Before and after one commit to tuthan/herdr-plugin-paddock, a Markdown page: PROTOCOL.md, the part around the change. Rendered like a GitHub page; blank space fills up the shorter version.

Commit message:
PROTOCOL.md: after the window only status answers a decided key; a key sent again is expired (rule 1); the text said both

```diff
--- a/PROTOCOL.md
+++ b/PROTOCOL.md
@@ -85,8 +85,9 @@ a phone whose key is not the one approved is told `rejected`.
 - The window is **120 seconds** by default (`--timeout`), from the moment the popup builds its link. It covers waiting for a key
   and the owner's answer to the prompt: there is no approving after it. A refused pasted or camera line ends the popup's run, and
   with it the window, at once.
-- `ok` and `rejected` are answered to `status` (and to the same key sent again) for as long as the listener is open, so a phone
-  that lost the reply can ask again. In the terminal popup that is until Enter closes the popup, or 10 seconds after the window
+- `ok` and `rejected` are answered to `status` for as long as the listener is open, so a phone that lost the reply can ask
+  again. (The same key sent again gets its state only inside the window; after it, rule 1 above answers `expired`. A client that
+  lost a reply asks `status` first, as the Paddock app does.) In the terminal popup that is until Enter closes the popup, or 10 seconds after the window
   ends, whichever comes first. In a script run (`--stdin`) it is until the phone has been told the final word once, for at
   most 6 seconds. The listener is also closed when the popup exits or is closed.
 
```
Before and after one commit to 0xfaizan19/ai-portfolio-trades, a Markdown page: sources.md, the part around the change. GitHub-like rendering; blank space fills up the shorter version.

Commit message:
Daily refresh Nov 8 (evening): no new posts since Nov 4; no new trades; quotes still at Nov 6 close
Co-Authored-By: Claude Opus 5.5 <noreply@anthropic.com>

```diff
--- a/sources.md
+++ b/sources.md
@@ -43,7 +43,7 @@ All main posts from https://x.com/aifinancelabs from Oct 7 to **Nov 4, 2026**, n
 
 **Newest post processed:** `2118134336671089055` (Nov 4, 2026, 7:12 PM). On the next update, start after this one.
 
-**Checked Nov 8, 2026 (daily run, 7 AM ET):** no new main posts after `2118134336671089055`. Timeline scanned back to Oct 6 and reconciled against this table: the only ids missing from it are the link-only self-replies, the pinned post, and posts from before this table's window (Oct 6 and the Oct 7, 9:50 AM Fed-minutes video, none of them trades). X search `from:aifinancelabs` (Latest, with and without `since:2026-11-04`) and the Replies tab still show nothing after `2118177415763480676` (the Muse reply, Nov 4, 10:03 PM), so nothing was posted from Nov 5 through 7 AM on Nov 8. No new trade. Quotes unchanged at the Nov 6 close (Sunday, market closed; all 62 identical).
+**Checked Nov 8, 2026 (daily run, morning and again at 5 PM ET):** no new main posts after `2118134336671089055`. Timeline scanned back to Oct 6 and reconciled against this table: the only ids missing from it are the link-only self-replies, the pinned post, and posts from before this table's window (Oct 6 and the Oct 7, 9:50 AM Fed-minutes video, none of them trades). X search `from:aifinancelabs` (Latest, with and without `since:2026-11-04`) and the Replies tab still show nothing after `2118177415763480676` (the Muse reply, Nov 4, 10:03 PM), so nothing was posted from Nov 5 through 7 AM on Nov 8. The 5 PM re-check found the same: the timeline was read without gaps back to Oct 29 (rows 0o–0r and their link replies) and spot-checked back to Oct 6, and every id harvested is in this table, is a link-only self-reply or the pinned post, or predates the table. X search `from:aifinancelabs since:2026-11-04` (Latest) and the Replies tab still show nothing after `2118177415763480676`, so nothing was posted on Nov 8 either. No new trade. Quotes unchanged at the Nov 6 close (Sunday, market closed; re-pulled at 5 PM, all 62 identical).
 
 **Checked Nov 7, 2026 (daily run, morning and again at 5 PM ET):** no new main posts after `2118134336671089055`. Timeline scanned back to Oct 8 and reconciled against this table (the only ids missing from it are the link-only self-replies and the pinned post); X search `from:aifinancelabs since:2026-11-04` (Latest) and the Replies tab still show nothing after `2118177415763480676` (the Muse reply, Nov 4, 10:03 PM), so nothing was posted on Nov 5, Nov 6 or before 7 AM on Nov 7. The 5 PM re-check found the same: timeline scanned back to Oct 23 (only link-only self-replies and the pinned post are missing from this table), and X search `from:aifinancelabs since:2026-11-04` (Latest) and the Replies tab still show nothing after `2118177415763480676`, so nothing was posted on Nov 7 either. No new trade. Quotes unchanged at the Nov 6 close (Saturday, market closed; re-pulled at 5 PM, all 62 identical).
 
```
:::::
• **Required action**:
Copy out the full material exactly as it appears.

• **Answer box**:
Before and after one commit to tuthan/herdr-plugin-paddock, a Markdown page: PROTOCOL.md, the part around the change. Rendered like a GitHub page; blank space fills up the shorter version.

Commit message:
PROTOCOL.md: after the window only status answers a decided key; a key sent again is expired (rule 1); the text said both

```diff
--- a/PROTOCOL.md
+++ b/PROTOCOL.md
@@ -85,8 +85,9 @@ a phone whose key is not the one approved is told `rejected`.
 - The window is **120 seconds** by default (`--timeout`), from the moment the popup builds its link. It covers waiting for a key
   and the owner's answer to the prompt: there is no approving after it. A refused pasted or camera line ends the popup's run, and
   with it the window, at once.
-- `ok` and `rejected` are answered to `status` (and to the same key sent again) for as long as the listener is open, so a phone
-  that lost the reply can ask again. In the terminal popup that is until Enter closes the popup, or 10 seconds after the window
+- `ok` and `rejected` are answered to `status` for as long as the listener is open, so a phone that lost the reply can ask
+  again. (The same key sent again gets its state only inside the window; after it, rule 1 above answers `expired`. A client that
+  lost a reply asks `status` first, as the Paddock app does.) In the terminal popup that is until Enter closes the popup, or 10 seconds after the window
   ends, whichever comes first. In a script run (`--stdin`) it is until the phone has been told the final word once, for at
   most 6 seconds. The listener is also closed when the popup exits or is closed.
 
```
Before and after one commit to 0xfaizan19/ai-portfolio-trades, a Markdown page: sources.md, the part around the change. GitHub-like rendering; blank space fills up the shorter version.

Commit message:
Daily refresh Nov 8 (evening): no new posts since Nov 4; no new trades; quotes still at Nov 6 close
Co-Authored-By: Claude Opus 5.5 <noreply@anthropic.com>

```diff
--- a/sources.md
+++ b/sources.md
@@ -43,7 +43,7 @@ All main posts from https://x.com/aifinancelabs from Oct 7 to **Nov 4, 2026**, n
 
 **Newest post processed:** `2118134336671089055` (Nov 4, 2026, 7:12 PM). On the next update, start after this one.
 
-**Checked Nov 8, 2026 (daily run, 7 AM ET):** no new main posts after `2118134336671089055`. Timeline scanned back to Oct 6 and reconciled against this table: the only ids missing from it are the link-only self-replies, the pinned post, and posts from before this table's window (Oct 6 and the Oct 7, 9:50 AM Fed-minutes video, none of them trades). X search `from:aifinancelabs` (Latest, with and without `since:2026-11-04`) and the Replies tab still show nothing after `2118177415763480676` (the Muse reply, Nov 4, 10:03 PM), so nothing was posted from Nov 5 through 7 AM on Nov 8. No new trade. Quotes unchanged at the Nov 6 close (Sunday, market closed; all 62 identical).
+**Checked Nov 8, 2026 (daily run, morning and again at 5 PM ET):** no new main posts after `2118134336671089055`. Timeline scanned back to Oct 6 and reconciled against this table: the only ids missing from it are the link-only self-replies, the pinned post, and posts from before this table's window (Oct 6 and the Oct 7, 9:50 AM Fed-minutes video, none of them trades). X search `from:aifinancelabs` (Latest, with and without `since:2026-11-04`) and the Replies tab still show nothing after `2118177415763480676` (the Muse reply, Nov 4, 10:03 PM), so nothing was posted from Nov 5 through 7 AM on Nov 8. The 5 PM re-check found the same: the timeline was read without gaps back to Oct 29 (rows 0o–0r and their link replies) and spot-checked back to Oct 6, and every id harvested is in this table, is a link-only self-reply or the pinned post, or predates the table. X search `from:aifinancelabs since:2026-11-04` (Latest) and the Replies tab still show nothing after `2118177415763480676`, so nothing was posted on Nov 8 either. No new trade. Quotes unchanged at the Nov 6 close (Sunday, market closed; re-pulled at 5 PM, all 62 identical).
 
 **Checked Nov 7, 2026 (daily run, morning and again at 5 PM ET):** no new main posts after `2118134336671089055`. Timeline scanned back to Oct 8 and reconciled against this table (the only ids missing from it are the link-only self-replies and the pinned post); X search `from:aifinancelabs since:2026-11-04` (Latest) and the Replies tab still show nothing after `2118177415763480676` (the Muse reply, Nov 4, 10:03 PM), so nothing was posted on Nov 5, Nov 6 or before 7 AM on Nov 7. The 5 PM re-check found the same: timeline scanned back to Oct 23 (only link-only self-replies and the pinned post are missing from this table), and X search `from:aifinancelabs since:2026-11-04` (Latest) and the Replies tab still show nothing after `2118177415763480676`, so nothing was posted on Nov 7 either. No new trade. Quotes unchanged at the Nov 6 close (Saturday, market closed; re-pulled at 5 PM, all 62 identical).
 
```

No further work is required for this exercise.